§ WHAT THE EXERCISE ASKS
Would you please return the lines of the material that contain the word "react"?

------------------------

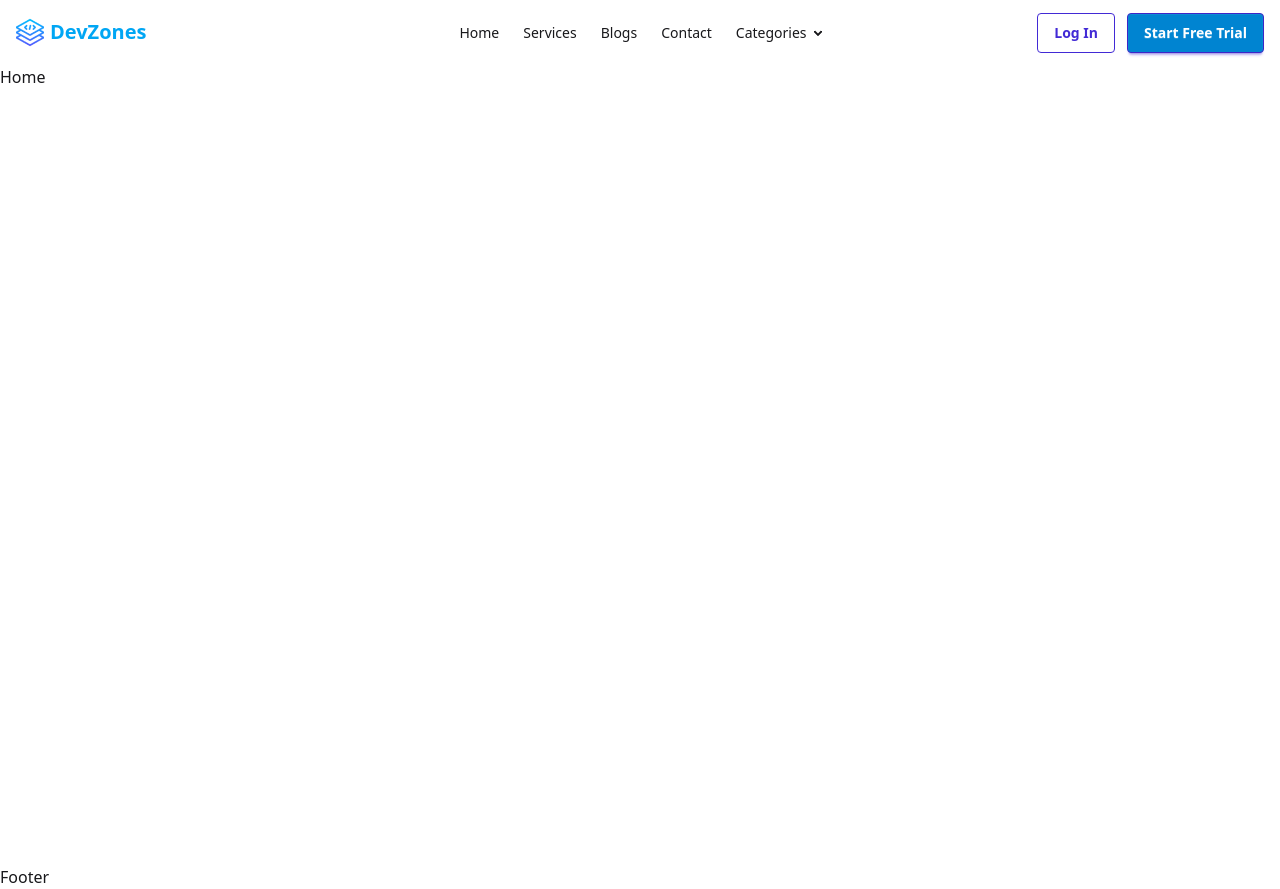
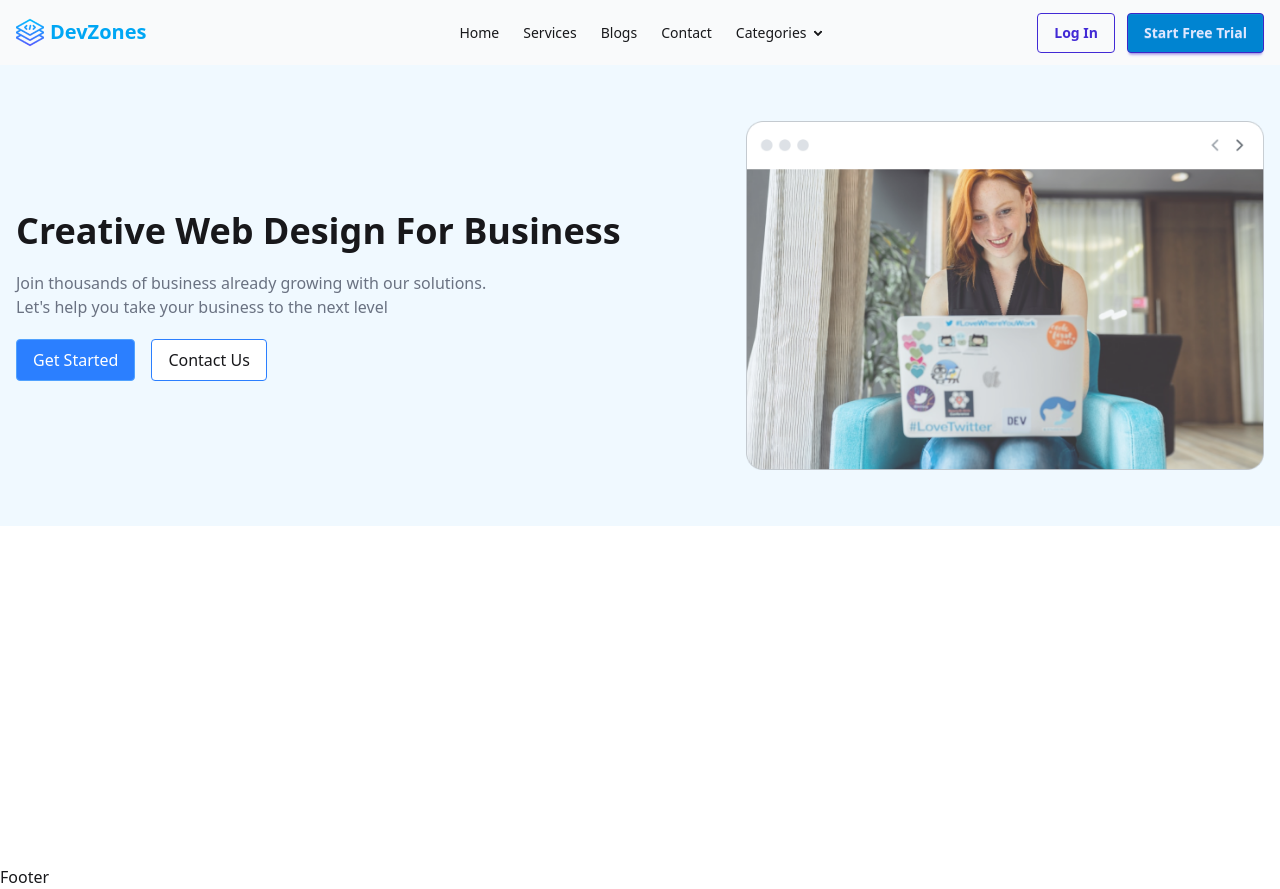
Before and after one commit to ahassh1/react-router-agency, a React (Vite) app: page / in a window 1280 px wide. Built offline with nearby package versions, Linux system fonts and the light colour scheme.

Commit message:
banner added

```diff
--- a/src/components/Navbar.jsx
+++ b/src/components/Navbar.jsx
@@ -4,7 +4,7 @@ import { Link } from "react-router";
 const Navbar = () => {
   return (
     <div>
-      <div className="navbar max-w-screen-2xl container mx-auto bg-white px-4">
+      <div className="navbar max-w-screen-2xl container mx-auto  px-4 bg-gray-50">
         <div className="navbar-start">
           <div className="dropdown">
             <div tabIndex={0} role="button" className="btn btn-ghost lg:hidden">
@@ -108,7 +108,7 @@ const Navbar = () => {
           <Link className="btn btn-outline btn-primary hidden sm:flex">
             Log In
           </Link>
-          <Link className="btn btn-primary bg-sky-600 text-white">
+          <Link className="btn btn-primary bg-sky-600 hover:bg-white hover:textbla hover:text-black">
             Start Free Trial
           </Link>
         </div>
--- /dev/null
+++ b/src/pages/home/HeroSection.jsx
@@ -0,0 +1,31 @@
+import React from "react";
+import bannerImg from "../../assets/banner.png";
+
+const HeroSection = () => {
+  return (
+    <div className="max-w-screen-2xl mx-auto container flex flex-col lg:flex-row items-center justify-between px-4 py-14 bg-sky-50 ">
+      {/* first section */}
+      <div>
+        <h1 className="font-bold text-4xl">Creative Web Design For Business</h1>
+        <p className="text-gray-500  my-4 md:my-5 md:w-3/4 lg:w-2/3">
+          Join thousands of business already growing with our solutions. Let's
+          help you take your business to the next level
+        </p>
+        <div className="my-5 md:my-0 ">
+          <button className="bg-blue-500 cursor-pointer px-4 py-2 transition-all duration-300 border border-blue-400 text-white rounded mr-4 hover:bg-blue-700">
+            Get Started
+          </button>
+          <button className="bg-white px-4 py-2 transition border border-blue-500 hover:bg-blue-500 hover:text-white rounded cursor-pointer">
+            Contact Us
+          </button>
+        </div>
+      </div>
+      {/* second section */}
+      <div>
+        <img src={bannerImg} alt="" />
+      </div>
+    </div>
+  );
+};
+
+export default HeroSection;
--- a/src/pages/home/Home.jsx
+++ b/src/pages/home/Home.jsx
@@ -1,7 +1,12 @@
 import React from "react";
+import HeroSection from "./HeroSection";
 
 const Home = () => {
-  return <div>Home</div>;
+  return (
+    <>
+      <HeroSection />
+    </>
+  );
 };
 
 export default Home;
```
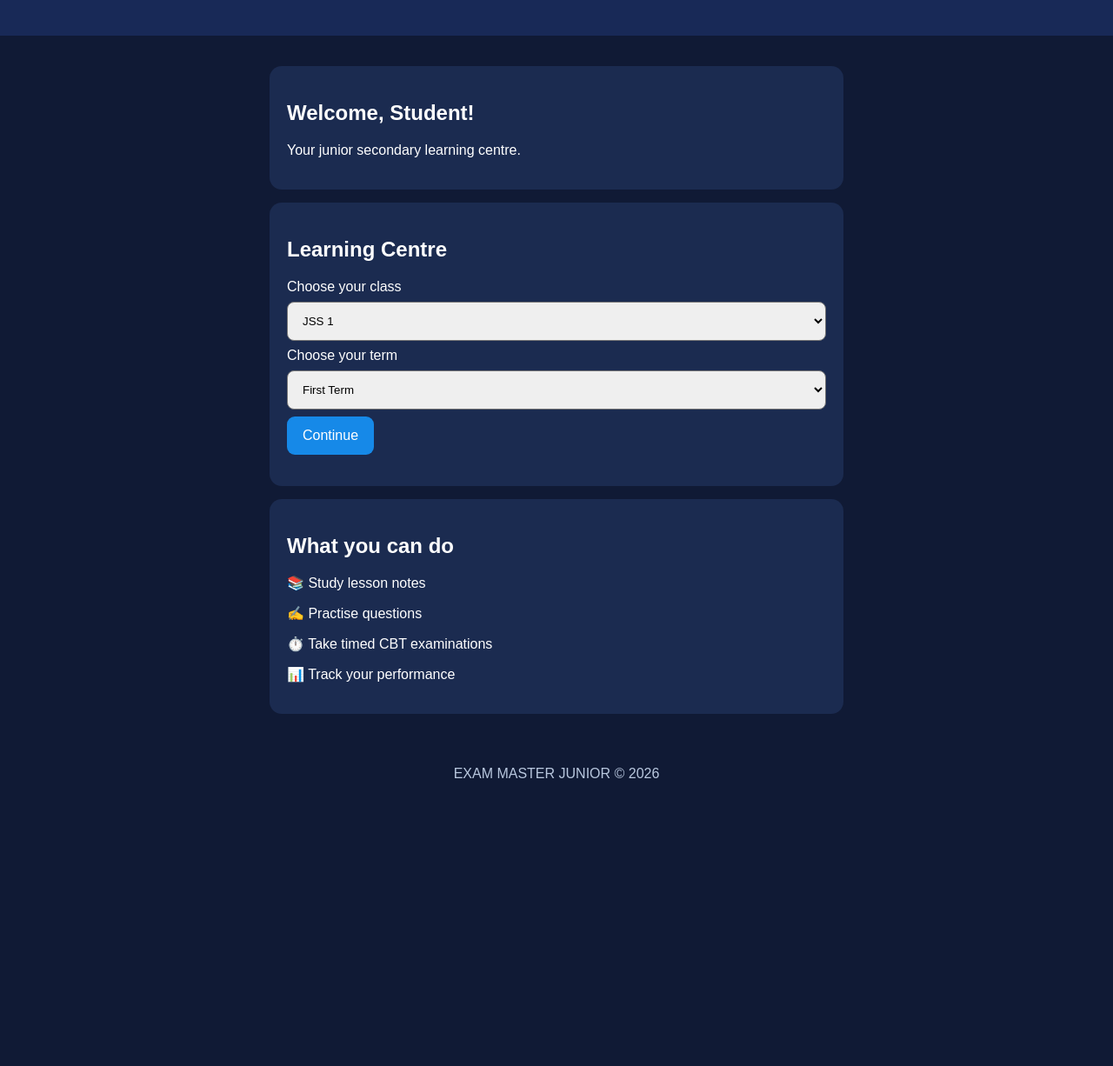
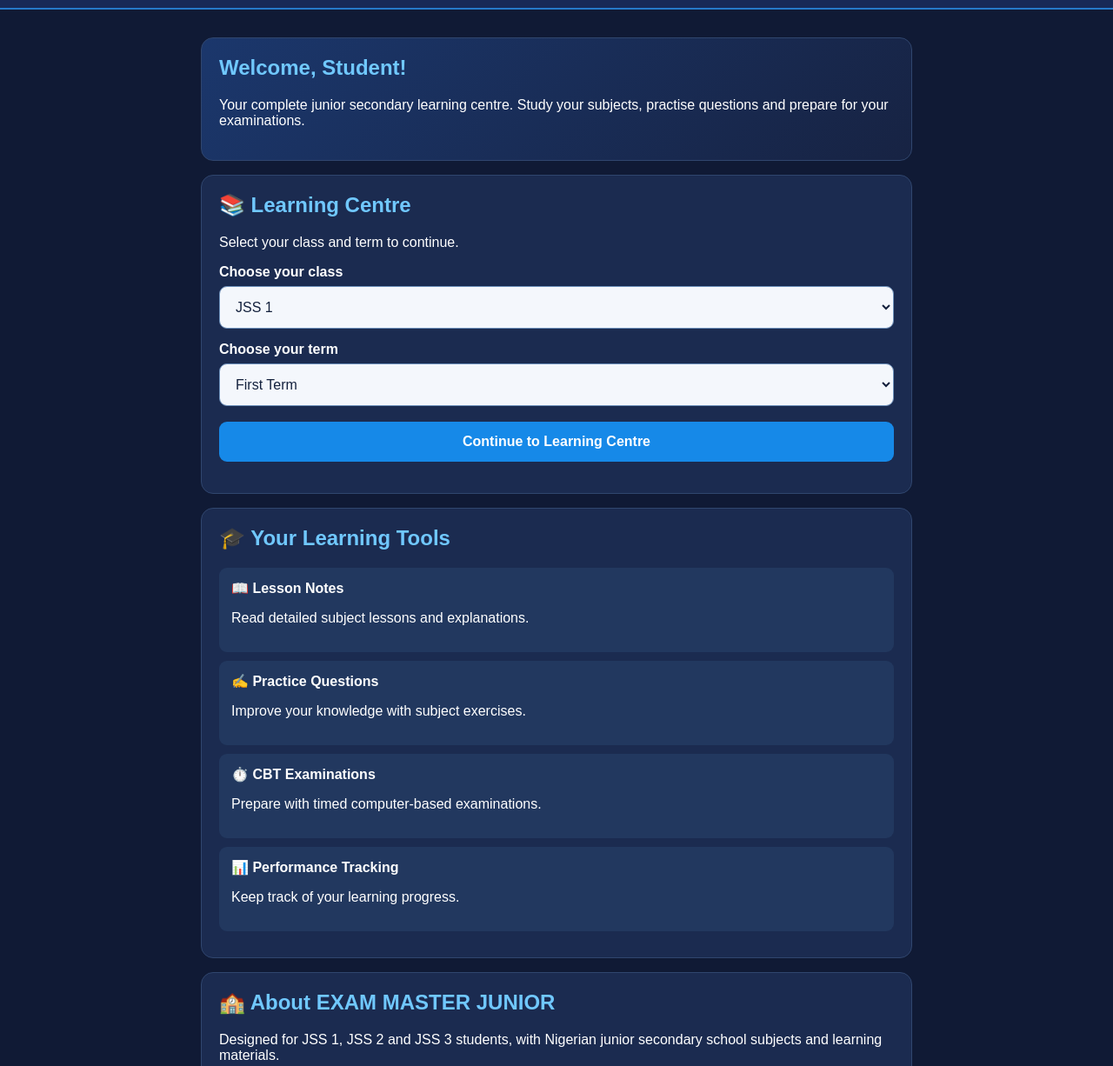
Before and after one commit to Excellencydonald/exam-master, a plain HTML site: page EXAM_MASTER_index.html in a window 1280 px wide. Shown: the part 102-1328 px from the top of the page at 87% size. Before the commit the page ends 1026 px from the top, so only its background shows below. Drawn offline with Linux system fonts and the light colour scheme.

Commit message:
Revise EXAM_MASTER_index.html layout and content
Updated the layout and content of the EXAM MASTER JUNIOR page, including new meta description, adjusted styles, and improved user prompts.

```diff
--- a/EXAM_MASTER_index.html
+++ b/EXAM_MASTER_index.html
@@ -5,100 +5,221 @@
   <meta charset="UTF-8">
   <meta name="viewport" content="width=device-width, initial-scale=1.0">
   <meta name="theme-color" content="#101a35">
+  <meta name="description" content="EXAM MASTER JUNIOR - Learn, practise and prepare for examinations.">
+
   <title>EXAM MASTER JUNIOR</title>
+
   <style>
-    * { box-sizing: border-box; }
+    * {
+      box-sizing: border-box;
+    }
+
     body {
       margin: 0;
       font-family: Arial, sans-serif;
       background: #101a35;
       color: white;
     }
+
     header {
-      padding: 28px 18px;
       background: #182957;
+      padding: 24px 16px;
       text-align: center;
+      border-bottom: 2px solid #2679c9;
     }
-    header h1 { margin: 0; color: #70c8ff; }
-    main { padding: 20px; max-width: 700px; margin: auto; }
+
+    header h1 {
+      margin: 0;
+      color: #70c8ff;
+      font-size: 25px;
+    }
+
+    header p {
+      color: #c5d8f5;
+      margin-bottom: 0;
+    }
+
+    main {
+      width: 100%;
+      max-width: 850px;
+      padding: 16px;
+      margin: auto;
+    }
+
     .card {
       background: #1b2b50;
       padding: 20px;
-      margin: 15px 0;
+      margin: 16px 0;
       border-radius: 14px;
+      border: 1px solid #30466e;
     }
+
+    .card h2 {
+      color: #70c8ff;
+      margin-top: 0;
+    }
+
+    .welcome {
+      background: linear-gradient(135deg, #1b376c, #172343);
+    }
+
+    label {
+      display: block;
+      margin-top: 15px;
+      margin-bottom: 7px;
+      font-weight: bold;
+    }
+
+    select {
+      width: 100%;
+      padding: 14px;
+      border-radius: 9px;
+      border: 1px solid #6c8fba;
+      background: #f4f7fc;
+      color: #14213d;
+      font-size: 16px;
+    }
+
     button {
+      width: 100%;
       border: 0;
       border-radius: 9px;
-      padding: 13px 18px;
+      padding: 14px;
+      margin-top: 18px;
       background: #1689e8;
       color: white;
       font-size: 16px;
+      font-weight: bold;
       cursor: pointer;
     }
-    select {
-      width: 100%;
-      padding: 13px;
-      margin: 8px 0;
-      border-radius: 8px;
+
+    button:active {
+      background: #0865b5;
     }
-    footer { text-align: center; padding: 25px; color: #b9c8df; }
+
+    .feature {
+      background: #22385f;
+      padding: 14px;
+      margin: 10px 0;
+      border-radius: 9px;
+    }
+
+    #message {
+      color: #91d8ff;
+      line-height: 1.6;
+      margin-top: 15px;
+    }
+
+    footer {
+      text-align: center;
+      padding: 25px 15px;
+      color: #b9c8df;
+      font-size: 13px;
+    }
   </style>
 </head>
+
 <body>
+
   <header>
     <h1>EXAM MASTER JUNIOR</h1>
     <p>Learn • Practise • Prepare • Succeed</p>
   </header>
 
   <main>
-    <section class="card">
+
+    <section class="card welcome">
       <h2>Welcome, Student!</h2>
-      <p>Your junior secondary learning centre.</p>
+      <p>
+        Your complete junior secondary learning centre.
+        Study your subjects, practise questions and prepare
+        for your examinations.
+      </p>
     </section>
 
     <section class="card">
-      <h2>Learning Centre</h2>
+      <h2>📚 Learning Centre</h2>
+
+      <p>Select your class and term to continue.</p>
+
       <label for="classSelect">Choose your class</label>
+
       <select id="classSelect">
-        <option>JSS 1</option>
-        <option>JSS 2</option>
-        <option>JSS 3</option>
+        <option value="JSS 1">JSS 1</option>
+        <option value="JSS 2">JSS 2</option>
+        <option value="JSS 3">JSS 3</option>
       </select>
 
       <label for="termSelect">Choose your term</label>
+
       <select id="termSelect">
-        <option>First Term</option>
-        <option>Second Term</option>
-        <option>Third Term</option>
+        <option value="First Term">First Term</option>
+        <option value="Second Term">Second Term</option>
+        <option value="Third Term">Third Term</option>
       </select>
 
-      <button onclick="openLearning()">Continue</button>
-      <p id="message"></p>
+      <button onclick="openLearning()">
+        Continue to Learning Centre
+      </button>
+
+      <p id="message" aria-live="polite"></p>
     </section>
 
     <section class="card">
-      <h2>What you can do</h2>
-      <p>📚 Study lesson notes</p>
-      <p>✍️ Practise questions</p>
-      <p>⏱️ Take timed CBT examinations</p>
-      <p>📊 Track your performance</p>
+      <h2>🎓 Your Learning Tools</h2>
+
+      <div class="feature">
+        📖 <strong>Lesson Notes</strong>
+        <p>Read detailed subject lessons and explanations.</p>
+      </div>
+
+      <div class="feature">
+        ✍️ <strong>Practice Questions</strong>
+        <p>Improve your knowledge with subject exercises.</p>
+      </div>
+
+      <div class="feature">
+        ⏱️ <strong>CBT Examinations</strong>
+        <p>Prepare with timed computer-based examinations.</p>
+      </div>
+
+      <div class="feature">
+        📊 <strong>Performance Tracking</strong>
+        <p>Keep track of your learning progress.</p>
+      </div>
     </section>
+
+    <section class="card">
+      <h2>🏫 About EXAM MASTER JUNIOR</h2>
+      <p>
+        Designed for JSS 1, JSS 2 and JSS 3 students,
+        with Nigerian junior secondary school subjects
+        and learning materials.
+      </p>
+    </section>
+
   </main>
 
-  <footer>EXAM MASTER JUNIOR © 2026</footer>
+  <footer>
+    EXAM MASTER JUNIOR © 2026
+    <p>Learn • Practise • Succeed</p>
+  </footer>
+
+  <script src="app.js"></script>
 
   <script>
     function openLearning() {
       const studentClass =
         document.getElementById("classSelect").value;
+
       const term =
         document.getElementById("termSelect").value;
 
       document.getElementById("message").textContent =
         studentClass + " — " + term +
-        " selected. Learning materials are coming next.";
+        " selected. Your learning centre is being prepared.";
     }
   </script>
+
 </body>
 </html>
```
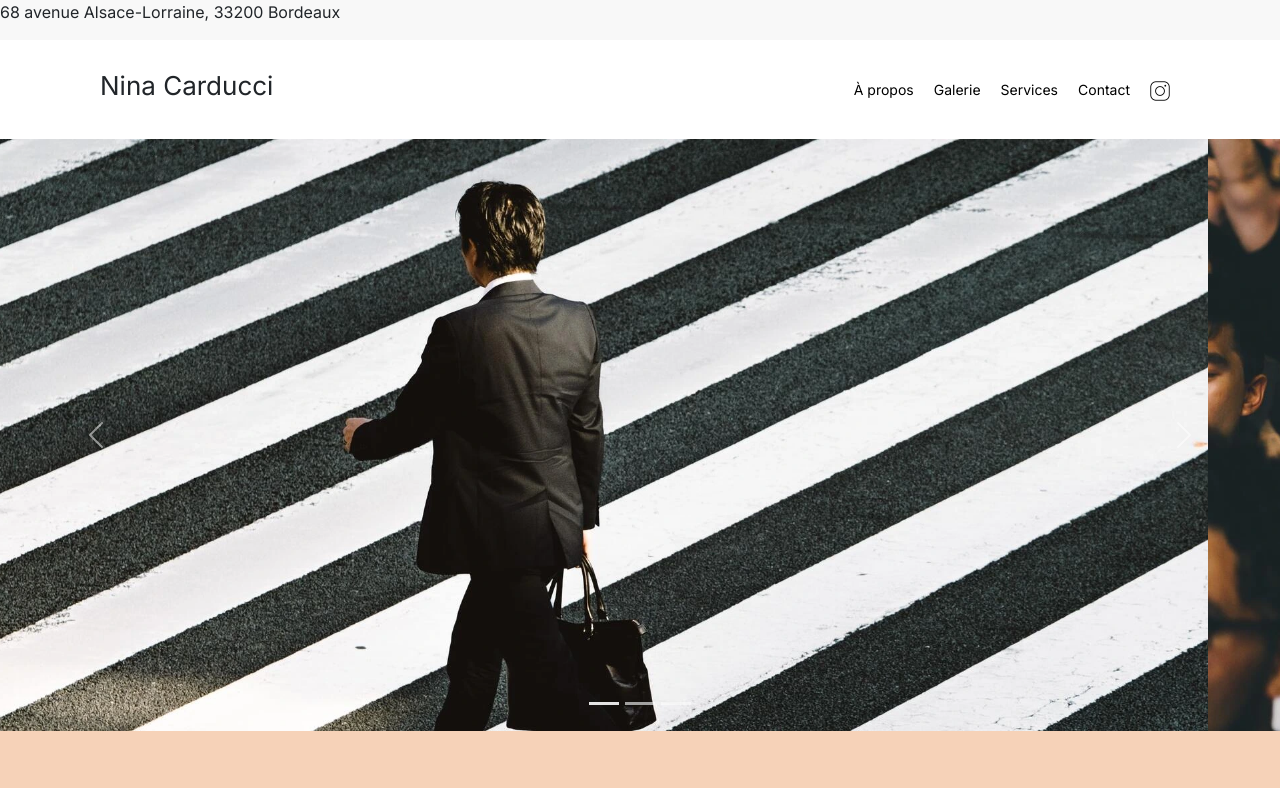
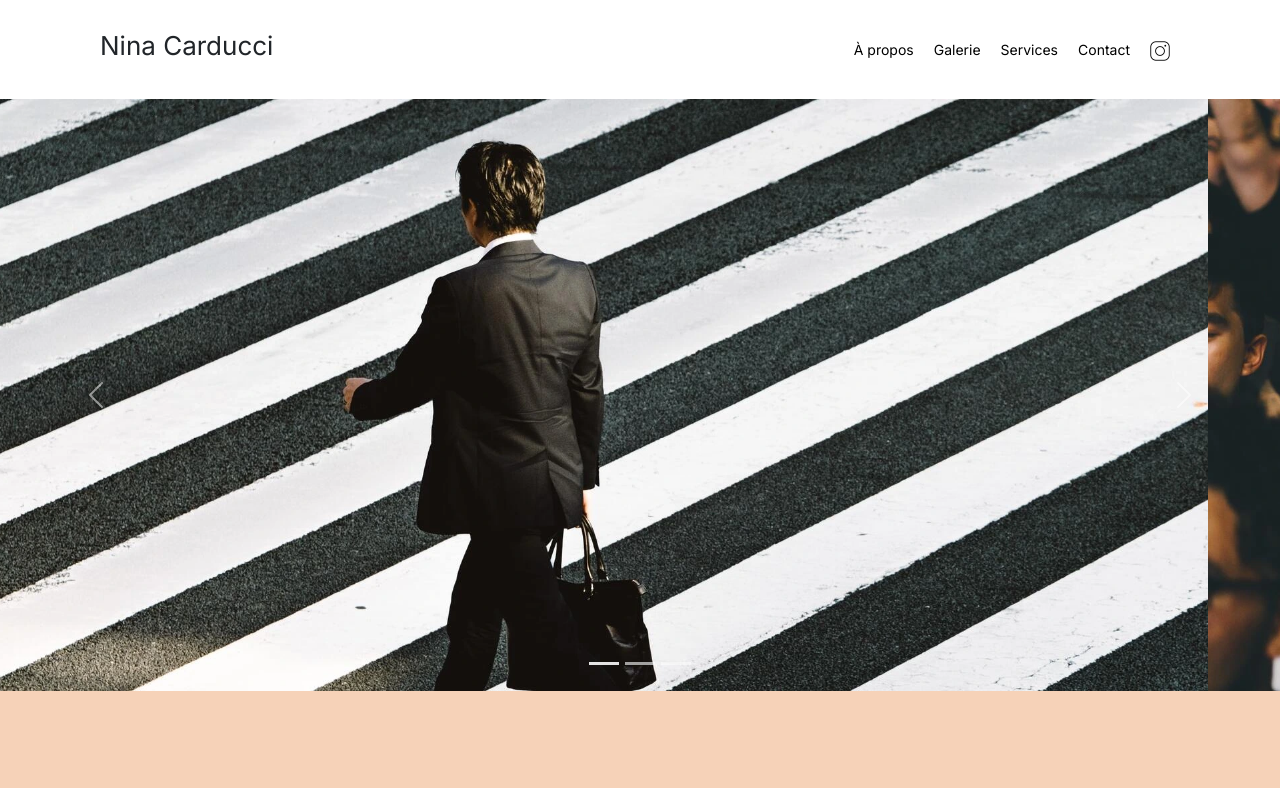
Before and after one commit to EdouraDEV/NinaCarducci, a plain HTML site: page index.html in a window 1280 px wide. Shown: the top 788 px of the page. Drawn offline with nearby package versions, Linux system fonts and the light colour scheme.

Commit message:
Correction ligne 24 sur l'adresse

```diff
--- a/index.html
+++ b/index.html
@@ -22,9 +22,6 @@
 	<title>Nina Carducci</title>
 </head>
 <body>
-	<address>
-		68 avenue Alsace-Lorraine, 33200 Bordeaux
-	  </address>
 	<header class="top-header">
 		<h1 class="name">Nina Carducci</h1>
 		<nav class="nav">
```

------------------------

§ ANSWER TO THIS TASK
Before and after one commit to ahassh1/react-router-agency, a React (Vite) app: page / in a window 1280 px wide. Built offline with nearby package versions, Linux system fonts and the light colour scheme.
@@ -4,7 +4,7 @@ import { Link } from "react-router";
+import React from "react";
 import React from "react";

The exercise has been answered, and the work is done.